## [Your assignment]
Take the data below and filter it for lines containing the word "المرحلة"; show each line found.

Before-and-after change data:
_ _ _ _ _

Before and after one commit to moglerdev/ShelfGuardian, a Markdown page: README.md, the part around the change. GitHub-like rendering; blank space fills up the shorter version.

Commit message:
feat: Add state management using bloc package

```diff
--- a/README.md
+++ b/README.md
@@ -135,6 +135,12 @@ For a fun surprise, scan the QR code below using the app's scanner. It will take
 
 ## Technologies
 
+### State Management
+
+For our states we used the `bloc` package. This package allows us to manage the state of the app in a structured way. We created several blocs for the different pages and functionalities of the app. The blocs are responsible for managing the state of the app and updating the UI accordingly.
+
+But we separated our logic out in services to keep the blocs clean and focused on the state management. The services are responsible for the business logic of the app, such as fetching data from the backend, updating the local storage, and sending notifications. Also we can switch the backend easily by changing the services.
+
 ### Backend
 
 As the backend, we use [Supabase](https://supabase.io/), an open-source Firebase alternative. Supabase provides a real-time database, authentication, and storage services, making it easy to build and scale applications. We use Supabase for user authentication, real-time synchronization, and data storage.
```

_ _ _ _ _

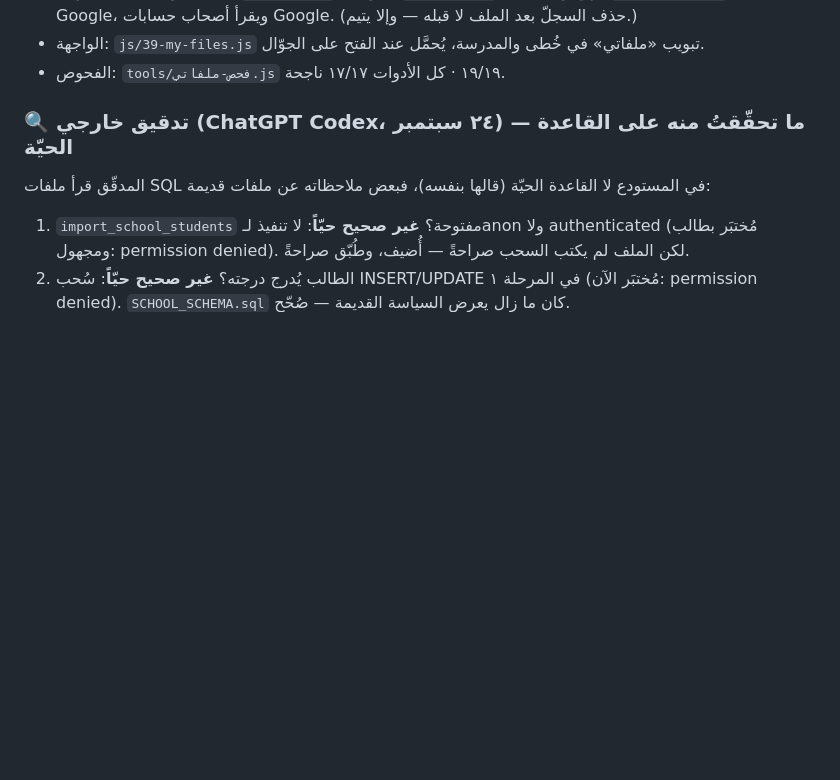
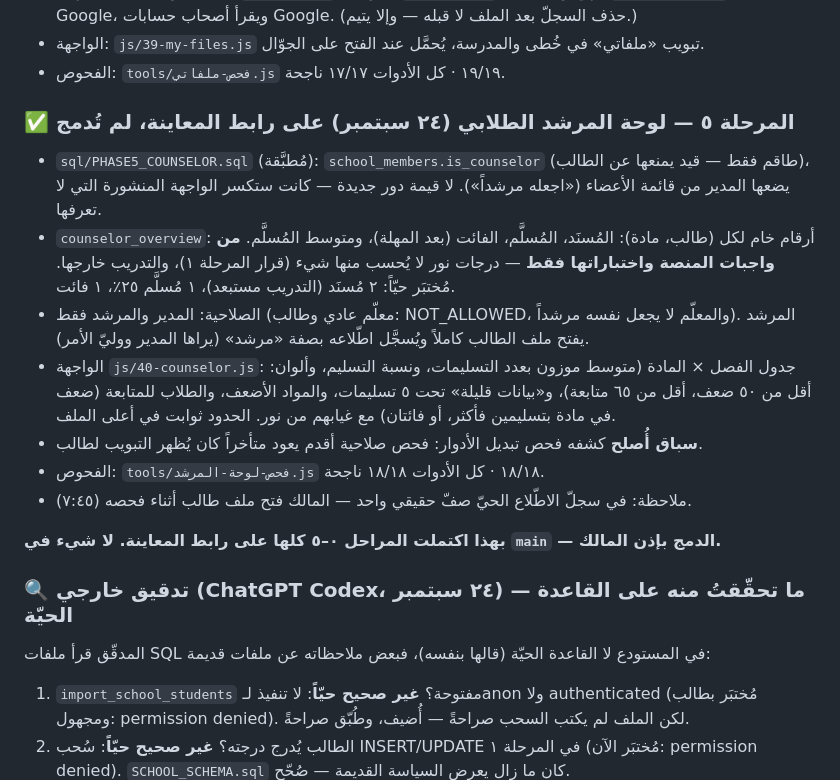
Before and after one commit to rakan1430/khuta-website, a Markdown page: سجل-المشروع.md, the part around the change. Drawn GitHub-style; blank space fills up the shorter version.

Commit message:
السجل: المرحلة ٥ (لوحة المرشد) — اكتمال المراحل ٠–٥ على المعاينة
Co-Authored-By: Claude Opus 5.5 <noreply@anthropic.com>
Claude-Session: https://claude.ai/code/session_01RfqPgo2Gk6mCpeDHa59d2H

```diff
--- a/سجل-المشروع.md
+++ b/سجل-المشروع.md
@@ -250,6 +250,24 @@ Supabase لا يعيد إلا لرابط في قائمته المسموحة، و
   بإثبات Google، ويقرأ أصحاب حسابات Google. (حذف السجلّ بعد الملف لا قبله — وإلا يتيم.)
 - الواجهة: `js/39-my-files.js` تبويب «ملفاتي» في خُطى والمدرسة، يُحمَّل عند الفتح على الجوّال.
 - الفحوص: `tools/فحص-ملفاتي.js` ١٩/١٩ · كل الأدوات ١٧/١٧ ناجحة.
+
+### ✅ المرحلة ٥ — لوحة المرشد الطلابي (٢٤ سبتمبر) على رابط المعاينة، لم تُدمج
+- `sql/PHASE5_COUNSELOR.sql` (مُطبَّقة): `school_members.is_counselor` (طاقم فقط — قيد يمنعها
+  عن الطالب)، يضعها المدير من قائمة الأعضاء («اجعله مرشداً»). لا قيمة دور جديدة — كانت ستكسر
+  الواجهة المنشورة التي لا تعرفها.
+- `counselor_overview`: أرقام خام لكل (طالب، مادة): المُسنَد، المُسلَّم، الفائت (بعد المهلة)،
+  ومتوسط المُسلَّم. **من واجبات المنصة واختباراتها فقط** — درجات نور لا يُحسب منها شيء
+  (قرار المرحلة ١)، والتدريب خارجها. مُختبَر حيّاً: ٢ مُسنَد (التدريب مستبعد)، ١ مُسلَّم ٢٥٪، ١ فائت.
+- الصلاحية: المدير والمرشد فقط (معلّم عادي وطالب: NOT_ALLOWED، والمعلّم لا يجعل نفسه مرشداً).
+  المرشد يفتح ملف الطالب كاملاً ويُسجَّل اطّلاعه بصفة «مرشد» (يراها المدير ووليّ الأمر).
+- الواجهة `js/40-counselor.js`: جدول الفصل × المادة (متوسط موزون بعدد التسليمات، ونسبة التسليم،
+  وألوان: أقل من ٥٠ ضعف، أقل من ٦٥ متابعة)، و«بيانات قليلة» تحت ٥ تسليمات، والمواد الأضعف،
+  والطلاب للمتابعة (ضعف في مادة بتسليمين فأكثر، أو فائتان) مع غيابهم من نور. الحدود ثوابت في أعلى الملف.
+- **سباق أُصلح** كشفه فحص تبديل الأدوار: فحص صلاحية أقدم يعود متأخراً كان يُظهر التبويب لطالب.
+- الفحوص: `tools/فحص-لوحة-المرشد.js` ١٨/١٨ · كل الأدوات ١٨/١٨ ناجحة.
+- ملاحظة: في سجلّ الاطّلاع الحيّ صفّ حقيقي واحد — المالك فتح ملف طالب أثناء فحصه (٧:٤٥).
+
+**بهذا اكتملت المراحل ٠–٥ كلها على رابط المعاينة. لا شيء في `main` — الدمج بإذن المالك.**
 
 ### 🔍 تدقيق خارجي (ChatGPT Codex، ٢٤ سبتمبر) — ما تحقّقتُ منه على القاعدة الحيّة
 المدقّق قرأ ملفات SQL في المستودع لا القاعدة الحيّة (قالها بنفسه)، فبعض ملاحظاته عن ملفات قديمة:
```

_ _ _ _ _

## [Output for this exercise]
السجل: المرحلة ٥ (لوحة المرشد) — اكتمال المراحل ٠–٥ على المعاينة
+### ✅ المرحلة ٥ — لوحة المرشد الطلابي (٢٤ سبتمبر) على رابط المعاينة، لم تُدمج
+  (قرار المرحلة ١)، والتدريب خارجها. مُختبَر حيّاً: ٢ مُسنَد (التدريب مستبعد)، ١ مُسلَّم ٢٥٪، ١ فائت.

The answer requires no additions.